● REQUIREMENT
Output the entries below exactly as written, omitting pictures.

[Revision tracking records]

★ ★ ★ ★ ★

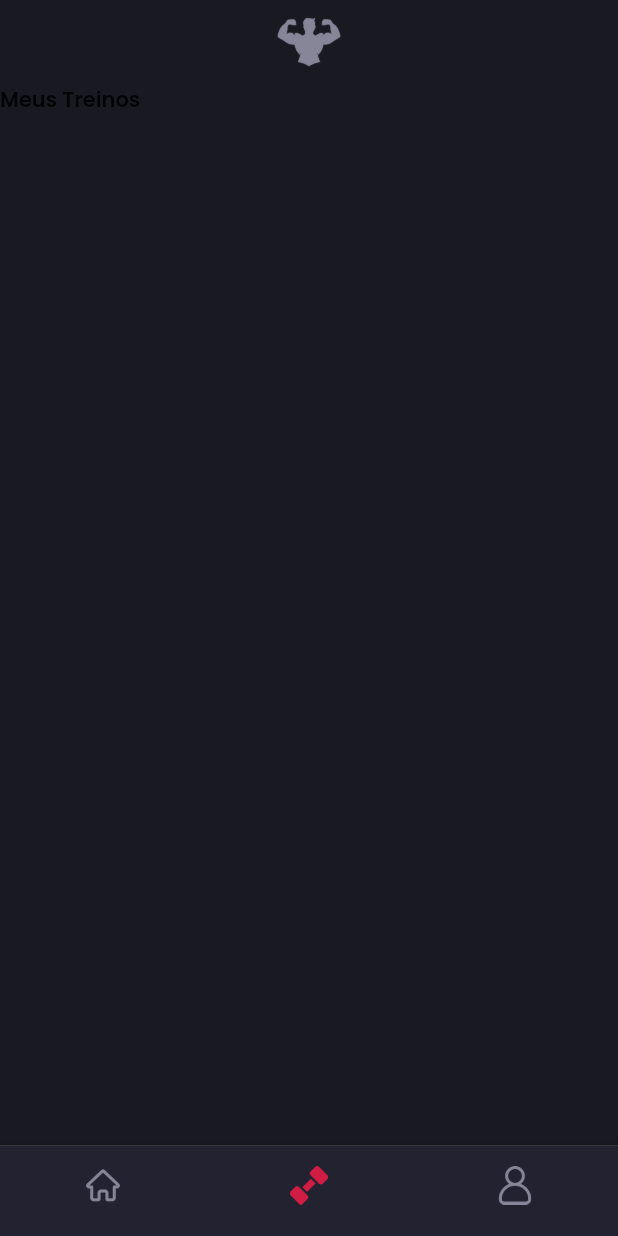
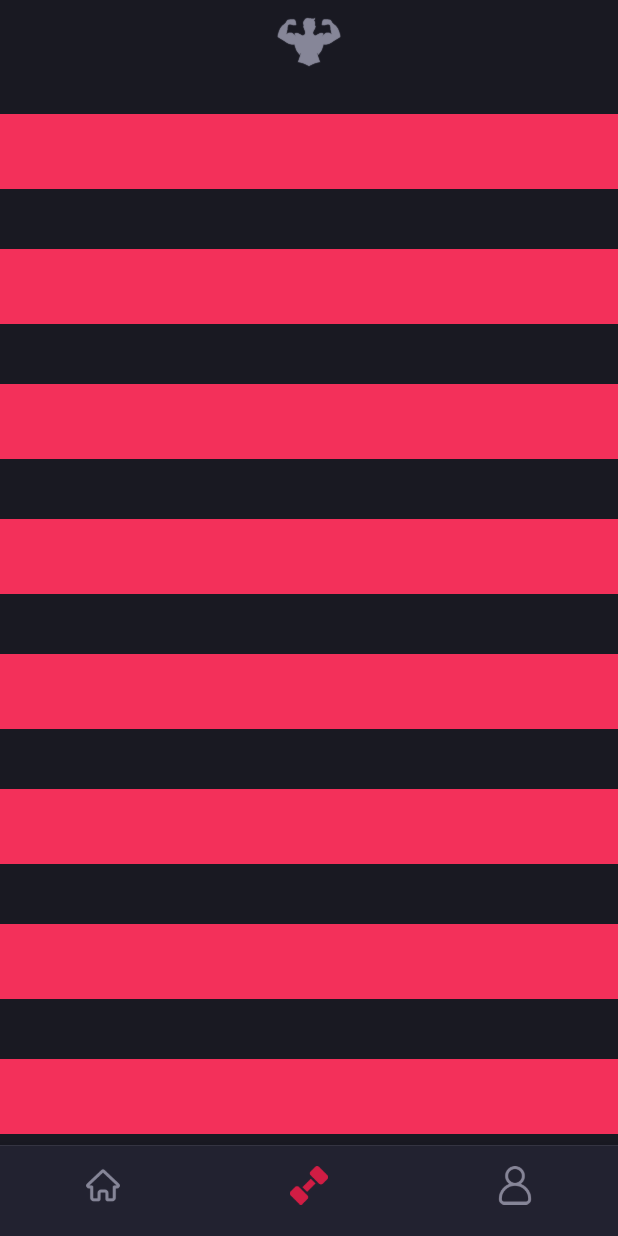
Before and after one commit to brunodeev/gym_app, a Flutter app: the screen it shows after launch, item 2 of the bottom bar chosen, on a phone screen of 412 x 824 dp. Run offline on Flutter 3.47's test engine with Material 2 defaults, Android fonts, the phone set to English and light mode, and no system bars.

Commit message:
criação das novas telas

```diff
--- a/lib/views/new.dart
+++ b/lib/views/home_page.dart
@@ -1,16 +1,14 @@
 import 'package:flutter/material.dart';
 import 'package:gym_app/constants/colors.dart';
 
-class New extends StatelessWidget {
-  const New(this.title, {super.key});
-
-  final String title;
+class HomePage extends StatelessWidget {
+  const HomePage({super.key});
 
   @override
   Widget build(BuildContext context) {
-    return Scaffold(
+    return const Scaffold(
       backgroundColor: kPrimaryColor,
-      body: Text(title),
+      body: Text('Just a test'),
     );
   }
 }
--- a/lib/views/main_page.dart
+++ b/lib/views/main_page.dart
@@ -1,6 +1,8 @@
 import 'package:flutter/material.dart';
 import 'package:gym_app/constants/colors.dart';
-import 'package:gym_app/views/new.dart';
+import 'package:gym_app/views/home_page.dart';
+import 'package:gym_app/views/profile_page.dart';
+import 'package:gym_app/views/training_page.dart';
 
 import '../components/default_app_bar.dart';
 
@@ -14,9 +16,9 @@ class MainPage extends StatefulWidget {
 class _MainPageState extends State<MainPage> {
   int _index = 0;
   final List<Widget> _telas = [
-    const New("Minha conta"),
-    const New("Meus Treinos"),
-    const New("Meus pedidos"),
+    const HomePage(),
+    const TrainingPage(),
+    const ProfilePage(),
   ];
   @override
   Widget build(BuildContext context) {
--- /dev/null
+++ b/lib/views/profile_page.dart
@@ -0,0 +1,21 @@
+import 'package:flutter/material.dart';
+
+import '../constants/colors.dart';
+
+class ProfilePage extends StatelessWidget {
+  const ProfilePage({super.key});
+
+  @override
+  Widget build(BuildContext context) {
+    return Scaffold(
+      backgroundColor: kPrimaryColor,
+      body: Container(
+        height: 40,
+        width: double.infinity,
+        decoration: const BoxDecoration(
+          color: kAccentColor,
+        ),
+      ),
+    );
+  }
+}
--- /dev/null
+++ b/lib/views/training_page.dart
@@ -0,0 +1,82 @@
+import 'package:flutter/material.dart';
+import 'package:gym_app/constants/colors.dart';
+
+class TrainingPage extends StatelessWidget {
+  const TrainingPage({super.key});
+
+  @override
+  Widget build(BuildContext context) {
+    return Scaffold(
+      backgroundColor: kPrimaryColor,
+      body: ListView(
+        physics: const BouncingScrollPhysics(),
+        children: [
+          Container(
+            margin: const EdgeInsets.symmetric(vertical: 20),
+            height: 50,
+            width: double.infinity,
+            decoration: const BoxDecoration(
+              color: kAccentColor,
+            ),
+          ),
+          Container(
+            margin: const EdgeInsets.symmetric(vertical: 20),
+            height: 50,
+            width: double.infinity,
+            decoration: const BoxDecoration(
+              color: kAccentColor,
+            ),
+          ),
+          Container(
+            margin: const EdgeInsets.symmetric(vertical: 20),
+            height: 50,
+            width: double.infinity,
+            decoration: const BoxDecoration(
+              color: kAccentColor,
+            ),
+          ),
+          Container(
+            margin: const EdgeInsets.symmetric(vertical: 20),
+            height: 50,
+            width: double.infinity,
+            decoration: const BoxDecoration(
+              color: kAccentColor,
+            ),
+          ),
+          Container(
+            margin: const EdgeInsets.symmetric(vertical: 20),
+            height: 50,
+            width: double.infinity,
+            decoration: const BoxDecoration(
+              color: kAccentColor,
+            ),
+          ),
+          Container(
+            margin: const EdgeInsets.symmetric(vertical: 20),
+            height: 50,
+            width: double.infinity,
+            decoration: const BoxDecoration(
+              color: kAccentColor,
+            ),
+          ),
+          Container(
+            margin: const EdgeInsets.symmetric(vertical: 20),
+            height: 50,
+            width: double.infinity,
+            decoration: const BoxDecoration(
+              color: kAccentColor,
+            ),
+          ),
+          Container(
+            margin: const EdgeInsets.symmetric(vertical: 20),
+            height: 50,
+            width: double.infinity,
+            decoration: const BoxDecoration(
+              color: kAccentColor,
+            ),
+          ),
+        ],
+      ),
+    );
+  }
+}
```
Also changed, not shown: lib/components/training_card.dart (added).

★ ★ ★ ★ ★

● RESPONSE TO THIS TASK
Before and after one commit to brunodeev/gym_app, a Flutter app: the screen it shows after launch, item 2 of the bottom bar chosen, on a phone screen of 412 x 824 dp. Run offline on Flutter 3.47's test engine with Material 2 defaults, Android fonts, the phone set to English and light mode, and no system bars.

Commit message:
criação das novas telas

```diff
--- a/lib/views/new.dart
+++ b/lib/views/home_page.dart
@@ -1,16 +1,14 @@
 import 'package:flutter/material.dart';
 import 'package:gym_app/constants/colors.dart';
 
-class New extends StatelessWidget {
-  const New(this.title, {super.key});
-
-  final String title;
+class HomePage extends StatelessWidget {
+  const HomePage({super.key});
 
   @override
   Widget build(BuildContext context) {
-    return Scaffold(
+    return const Scaffold(
       backgroundColor: kPrimaryColor,
-      body: Text(title),
+      body: Text('Just a test'),
     );
   }
 }
--- a/lib/views/main_page.dart
+++ b/lib/views/main_page.dart
@@ -1,6 +1,8 @@
 import 'package:flutter/material.dart';
 import 'package:gym_app/constants/colors.dart';
-import 'package:gym_app/views/new.dart';
+import 'package:gym_app/views/home_page.dart';
+import 'package:gym_app/views/profile_page.dart';
+import 'package:gym_app/views/training_page.dart';
 
 import '../components/default_app_bar.dart';
 
@@ -14,9 +16,9 @@ class MainPage extends StatefulWidget {
 class _MainPageState extends State<MainPage> {
   int _index = 0;
   final List<Widget> _telas = [
-    const New("Minha conta"),
-    const New("Meus Treinos"),
-    const New("Meus pedidos"),
+    const HomePage(),
+    const TrainingPage(),
+    const ProfilePage(),
   ];
   @override
   Widget build(BuildContext context) {
--- /dev/null
+++ b/lib/views/profile_page.dart
@@ -0,0 +1,21 @@
+import 'package:flutter/material.dart';
+
+import '../constants/colors.dart';
+
+class ProfilePage extends StatelessWidget {
+  const ProfilePage({super.key});
+
+  @override
+  Widget build(BuildContext context) {
+    return Scaffold(
+      backgroundColor: kPrimaryColor,
+      body: Container(
+        height: 40,
+        width: double.infinity,
+        decoration: const BoxDecoration(
+          color: kAccentColor,
+        ),
+      ),
+    );
+  }
+}
--- /dev/null
+++ b/lib/views/training_page.dart
@@ -0,0 +1,82 @@
+import 'package:flutter/material.dart';
+import 'package:gym_app/constants/colors.dart';
+
+class TrainingPage extends StatelessWidget {
+  const TrainingPage({super.key});
+
+  @override
+  Widget build(BuildContext context) {
+    return Scaffold(
+      backgroundColor: kPrimaryColor,
+      body: ListView(
+        physics: const BouncingScrollPhysics(),
+        children: [
+          Container(
+            margin: const EdgeInsets.symmetric(vertical: 20),
+            height: 50,
+            width: double.infinity,
+            decoration: const BoxDecoration(
+              color: kAccentColor,
+            ),
+          ),
+          Container(
+            margin: const EdgeInsets.symmetric(vertical: 20),
+            height: 50,
+            width: double.infinity,
+            decoration: const BoxDecoration(
+              color: kAccentColor,
+            ),
+          ),
+          Container(
+            margin: const EdgeInsets.symmetric(vertical: 20),
+            height: 50,
+            width: double.infinity,
+            decoration: const BoxDecoration(
+              color: kAccentColor,
+            ),
+          ),
+          Container(
+            margin: const EdgeInsets.symmetric(vertical: 20),
+            height: 50,
+            width: double.infinity,
+            decoration: const BoxDecoration(
+              color: kAccentColor,
+            ),
+          ),
+          Container(
+            margin: const EdgeInsets.symmetric(vertical: 20),
+            height: 50,
+            width: double.infinity,
+            decoration: const BoxDecoration(
+              color: kAccentColor,
+            ),
+          ),
+          Container(
+            margin: const EdgeInsets.symmetric(vertical: 20),
+            height: 50,
+            width: double.infinity,
+            decoration: const BoxDecoration(
+              color: kAccentColor,
+            ),
+          ),
+          Container(
+            margin: const EdgeInsets.symmetric(vertical: 20),
+            height: 50,
+            width: double.infinity,
+            decoration: const BoxDecoration(
+              color: kAccentColor,
+            ),
+          ),
+          Container(
+            margin: const EdgeInsets.symmetric(vertical: 20),
+            height: 50,
+            width: double.infinity,
+            decoration: const BoxDecoration(
+              color: kAccentColor,
+            ),
+          ),
+        ],
+      ),
+    );
+  }
+}
```
Also changed, not shown: lib/components/training_card.dart (added).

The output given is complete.